Office 2007 Training?

Microsoft's Jensen Harris on Office 2007: Welcome to the New User Interface.

One of the questions people ask about the new user interface is "how much training is required to get up to speed?"

Well, our design goal was to require no training at all. From the earliest prototypes, we were trying to design an experience so that people could sit down in front of Office 2007 and be effective right away at getting their work done. One of the reasons we didn't go more radical on the overall design was that we wanted to make the product comfortable to use--after all, at the end of the day, it's still Microsoft Office.

Jensen's job, of course, is to promote Office 2007. What he says may be true for those who have never used Microsoft Office, but he left out a few things.

Those who will have the most difficulty adapting are the great masses of office workers who have learned how to perform a dozen or so common tasks in Excel or Word, and they do them day after day. These people, for the most part, will experience serious frustration. In many cases, these workers don't even look at the "big picture." Rather, their task is broken down into a series of very specific steps that they've learned over the years. What happens when those steps no longer work?
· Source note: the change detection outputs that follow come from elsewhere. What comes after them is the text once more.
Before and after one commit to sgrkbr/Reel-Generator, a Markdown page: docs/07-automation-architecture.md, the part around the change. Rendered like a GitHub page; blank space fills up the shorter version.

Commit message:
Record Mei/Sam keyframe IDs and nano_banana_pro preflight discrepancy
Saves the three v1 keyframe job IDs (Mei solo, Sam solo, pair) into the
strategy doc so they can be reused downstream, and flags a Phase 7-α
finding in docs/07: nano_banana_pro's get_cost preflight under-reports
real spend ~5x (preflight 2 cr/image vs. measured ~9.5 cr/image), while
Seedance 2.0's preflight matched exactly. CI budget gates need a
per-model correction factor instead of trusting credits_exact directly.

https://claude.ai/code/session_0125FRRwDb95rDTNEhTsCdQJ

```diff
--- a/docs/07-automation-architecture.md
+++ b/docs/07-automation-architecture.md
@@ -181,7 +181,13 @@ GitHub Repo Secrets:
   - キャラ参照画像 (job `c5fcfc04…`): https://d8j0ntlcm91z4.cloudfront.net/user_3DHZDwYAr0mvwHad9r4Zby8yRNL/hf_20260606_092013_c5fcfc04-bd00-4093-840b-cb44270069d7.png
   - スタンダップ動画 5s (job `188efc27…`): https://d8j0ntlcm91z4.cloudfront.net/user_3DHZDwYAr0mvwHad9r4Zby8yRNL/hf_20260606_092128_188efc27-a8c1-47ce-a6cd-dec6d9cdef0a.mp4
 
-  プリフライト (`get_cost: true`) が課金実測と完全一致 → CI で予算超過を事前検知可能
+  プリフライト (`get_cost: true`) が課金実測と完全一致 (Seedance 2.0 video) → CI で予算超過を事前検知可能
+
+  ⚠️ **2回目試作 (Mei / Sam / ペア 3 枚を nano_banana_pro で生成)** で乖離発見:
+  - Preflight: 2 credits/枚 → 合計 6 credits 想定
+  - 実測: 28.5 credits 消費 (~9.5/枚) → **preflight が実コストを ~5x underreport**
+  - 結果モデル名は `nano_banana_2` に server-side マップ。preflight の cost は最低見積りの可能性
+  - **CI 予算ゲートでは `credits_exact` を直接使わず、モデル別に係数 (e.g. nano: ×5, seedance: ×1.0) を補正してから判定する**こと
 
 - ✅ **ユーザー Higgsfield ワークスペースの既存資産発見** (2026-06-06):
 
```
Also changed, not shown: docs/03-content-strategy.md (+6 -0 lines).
Another potential source of frustration is the "deprecated features." Anyone who has followed the betas of Office 2007 know that quite a few features have been removed. Other features seem to be missing, but they are still available if you take some additional steps and them to your Quick Access Toolbar. The typical user won't know this.

Another problem. There are millions of customized Office apps in use that use toolbars and/or custom menus. If you load such a file in Office 2007, your familiar menu modifications and toolbars do not appear. Well, they are still there, but the user must know to click the Add-Ins tab. Then, all of the toolbars and menu modifications are visible, stuffed into a single unorganized chunk. Toolbars are no longer free-floating, and you may need to do some serious scrolling to even find the toolbar button you're looking for. And once a toolbar is displayed, there's no way to hide it.

I may be wrong, but I think it's unlikely that many large companies are going to perform massive upgrades to Office 2007. Those that do will require training, regardless of what Microsoft says.

Are the new Office 2007 features worth the effort and frustration? For some, yes. For most, no.